● About this task
Set down every record below exactly as it stands, with the pictures omitted.

● The data
※

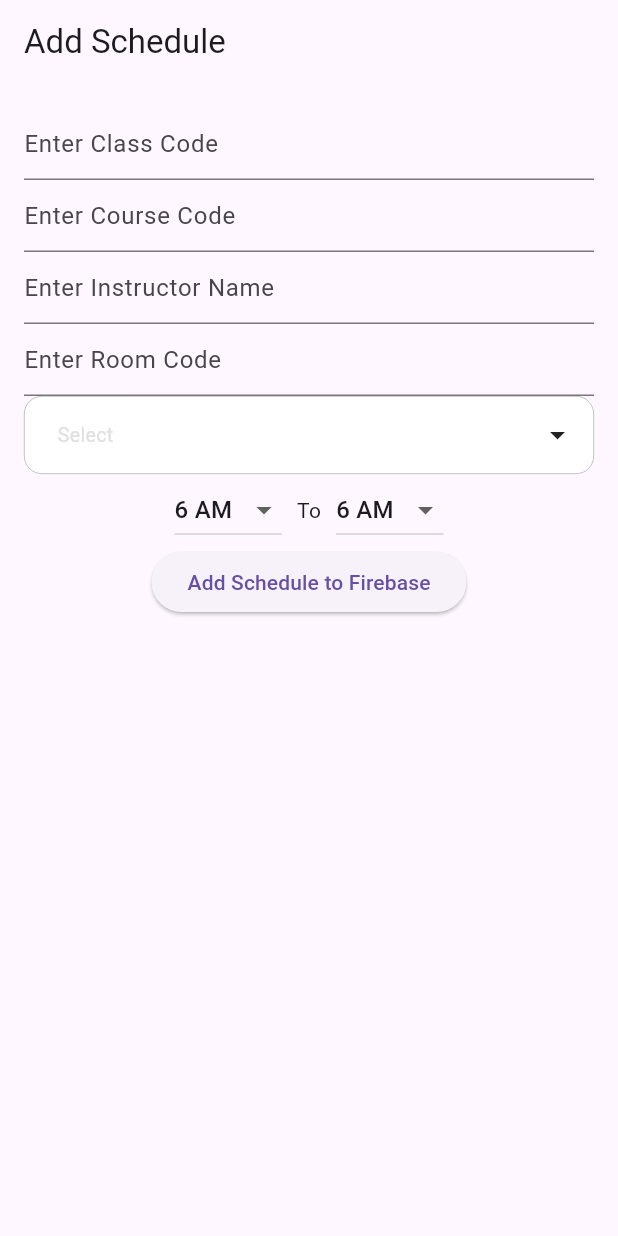
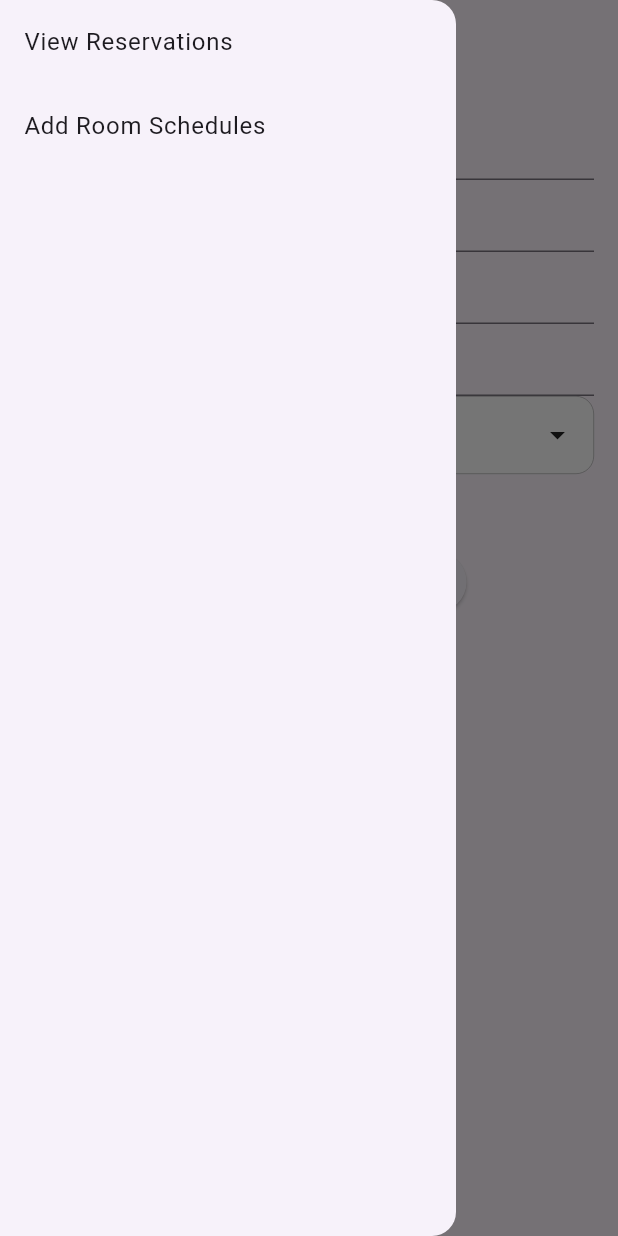
Before and after one commit to Ektoplaasm/roomUtilizatinAdmin, a Flutter app: the screen it shows after launch, with the side drawer open (before the commit the screen has no drawer), on a phone screen of 412 x 824 dp. Run offline on Flutter 3.47's test engine with Material 3 defaults, Android fonts, the phone set to English and light mode, and no system bars; drawn by our look-alikes of multi_dropdown; our stand-ins replace cloud_firestore, firebase_core; accounts and stored records are empty.

Commit message:
Added Navigation and Navigation Class

```diff
--- a/lib/main.dart
+++ b/lib/main.dart
@@ -1,4 +1,5 @@
-import 'package:admin_addschedule/pages/homepage.dart';
+import 'package:admin_addschedule/pages/addRoomSchedule.dart';
+import 'package:admin_addschedule/pages/viewReservations.dart';
 import 'package:flutter/material.dart';
 import 'package:firebase_core/firebase_core.dart';
 import 'firebase_options.dart';
@@ -16,7 +17,29 @@ class MainApp extends StatelessWidget {
   Widget build(BuildContext context) {
     return const MaterialApp(
       debugShowCheckedModeBanner: false,
-      home: HomePage(),
+      home: AddRoomSchedule(),
     );
   }
 }
+
+class DrawerCustom extends StatelessWidget {
+  const DrawerCustom({super.key});
+
+  @override
+  Widget build(BuildContext context) {
+    return Drawer(
+      child: ListView(
+        children: [
+          ListTile(title: const Text('View Reservations'), onTap: () => _navPush(context, const ViewReservations())),
+          ListTile(title: const Text('Add Room Schedules'), onTap: () => _navPush(context, const AddRoomSchedule()))
+        ],
+      ),
+    );
+  }
+
+  Future<dynamic> _navPush(BuildContext context, Widget page) {
+    return Navigator.push(context, MaterialPageRoute(
+      builder: (context) => page,
+    ));
+  }
+}
--- a/lib/pages/homepage.dart
+++ b/lib/pages/addRoomSchedule.dart
@@ -1,16 +1,17 @@
+import 'package:admin_addschedule/main.dart';
 import 'package:admin_addschedule/services/firestore.dart';
 import 'package:flutter/material.dart';
 import 'package:multi_dropdown/multiselect_dropdown.dart';
 import 'package:intl/intl.dart';
 
-class HomePage extends StatefulWidget {
-  const HomePage({super.key});
+class AddRoomSchedule extends StatefulWidget {
+  const AddRoomSchedule({super.key});
 
   @override
-  State<HomePage> createState() => _HomePageState();
+  State<AddRoomSchedule> createState() => _HomePageState();
 }
 
-class _HomePageState extends State<HomePage> {
+class _HomePageState extends State<AddRoomSchedule> {
   List<int> timeSchedValue = <int>[
     6, 7, 8, 9, 10, 11, 12,
     13, 14, 15, 16, 17, 18, 19,
@@ -40,8 +41,8 @@ class _HomePageState extends State<HomePage> {
   Widget build(BuildContext context) {
     return Scaffold(
       appBar: AppBar(
-        title: const Text('Add Schedule'),
-      ),
+        title: const Text('Add Schedule')),
+      drawer: const DrawerCustom(),
       body: SingleChildScrollView(
         padding: const EdgeInsets.all(16.0),
         child: Column(
--- a/lib/pages/viewReservations.dart
+++ b/lib/pages/viewReservations.dart
@@ -1,6 +1,7 @@
+import 'package:admin_addschedule/main.dart';
 import 'package:cloud_firestore/cloud_firestore.dart';
 import 'package:flutter/material.dart';
-import 'package:view_reservation/services/firestore.dart';
+import 'package:admin_addschedule/services/firestore.dart';
 
 class ViewReservations extends StatefulWidget {
   const ViewReservations({super.key});
@@ -15,6 +16,8 @@ class _ViewReservationsState extends State<ViewReservations> {
   @override
   Widget build(BuildContext context) {
     return Scaffold(
+      appBar: AppBar(title: const Text("View Room Reservations"),),
+      drawer: const DrawerCustom(),
       body: StreamBuilder<QuerySnapshot>(
           stream: FirebaseFirestore.instance.collection('reservations').snapshots(),
           builder: (context, snapshot){
```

※

● Completed exercise
Before and after one commit to Ektoplaasm/roomUtilizatinAdmin, a Flutter app: the screen it shows after launch, with the side drawer open (before the commit the screen has no drawer), on a phone screen of 412 x 824 dp. Run offline on Flutter 3.47's test engine with Material 3 defaults, Android fonts, the phone set to English and light mode, and no system bars; drawn by our look-alikes of multi_dropdown; our stand-ins replace cloud_firestore, firebase_core; accounts and stored records are empty.

Commit message:
Added Navigation and Navigation Class

```diff
--- a/lib/main.dart
+++ b/lib/main.dart
@@ -1,4 +1,5 @@
-import 'package:admin_addschedule/pages/homepage.dart';
+import 'package:admin_addschedule/pages/addRoomSchedule.dart';
+import 'package:admin_addschedule/pages/viewReservations.dart';
 import 'package:flutter/material.dart';
 import 'package:firebase_core/firebase_core.dart';
 import 'firebase_options.dart';
@@ -16,7 +17,29 @@ class MainApp extends StatelessWidget {
   Widget build(BuildContext context) {
     return const MaterialApp(
       debugShowCheckedModeBanner: false,
-      home: HomePage(),
+      home: AddRoomSchedule(),
     );
   }
 }
+
+class DrawerCustom extends StatelessWidget {
+  const DrawerCustom({super.key});
+
+  @override
+  Widget build(BuildContext context) {
+    return Drawer(
+      child: ListView(
+        children: [
+          ListTile(title: const Text('View Reservations'), onTap: () => _navPush(context, const ViewReservations())),
+          ListTile(title: const Text('Add Room Schedules'), onTap: () => _navPush(context, const AddRoomSchedule()))
+        ],
+      ),
+    );
+  }
+
+  Future<dynamic> _navPush(BuildContext context, Widget page) {
+    return Navigator.push(context, MaterialPageRoute(
+      builder: (context) => page,
+    ));
+  }
+}
--- a/lib/pages/homepage.dart
+++ b/lib/pages/addRoomSchedule.dart
@@ -1,16 +1,17 @@
+import 'package:admin_addschedule/main.dart';
 import 'package:admin_addschedule/services/firestore.dart';
 import 'package:flutter/material.dart';
 import 'package:multi_dropdown/multiselect_dropdown.dart';
 import 'package:intl/intl.dart';
 
-class HomePage extends StatefulWidget {
-  const HomePage({super.key});
+class AddRoomSchedule extends StatefulWidget {
+  const AddRoomSchedule({super.key});
 
   @override
-  State<HomePage> createState() => _HomePageState();
+  State<AddRoomSchedule> createState() => _HomePageState();
 }
 
-class _HomePageState extends State<HomePage> {
+class _HomePageState extends State<AddRoomSchedule> {
   List<int> timeSchedValue = <int>[
     6, 7, 8, 9, 10, 11, 12,
     13, 14, 15, 16, 17, 18, 19,
@@ -40,8 +41,8 @@ class _HomePageState extends State<HomePage> {
   Widget build(BuildContext context) {
     return Scaffold(
       appBar: AppBar(
-        title: const Text('Add Schedule'),
-      ),
+        title: const Text('Add Schedule')),
+      drawer: const DrawerCustom(),
       body: SingleChildScrollView(
         padding: const EdgeInsets.all(16.0),
         child: Column(
--- a/lib/pages/viewReservations.dart
+++ b/lib/pages/viewReservations.dart
@@ -1,6 +1,7 @@
+import 'package:admin_addschedule/main.dart';
 import 'package:cloud_firestore/cloud_firestore.dart';
 import 'package:flutter/material.dart';
-import 'package:view_reservation/services/firestore.dart';
+import 'package:admin_addschedule/services/firestore.dart';
 
 class ViewReservations extends StatefulWidget {
   const ViewReservations({super.key});
@@ -15,6 +16,8 @@ class _ViewReservationsState extends State<ViewReservations> {
   @override
   Widget build(BuildContext context) {
     return Scaffold(
+      appBar: AppBar(title: const Text("View Room Reservations"),),
+      drawer: const DrawerCustom(),
       body: StreamBuilder<QuerySnapshot>(
           stream: FirebaseFirestore.instance.collection('reservations').snapshots(),
           builder: (context, snapshot){
```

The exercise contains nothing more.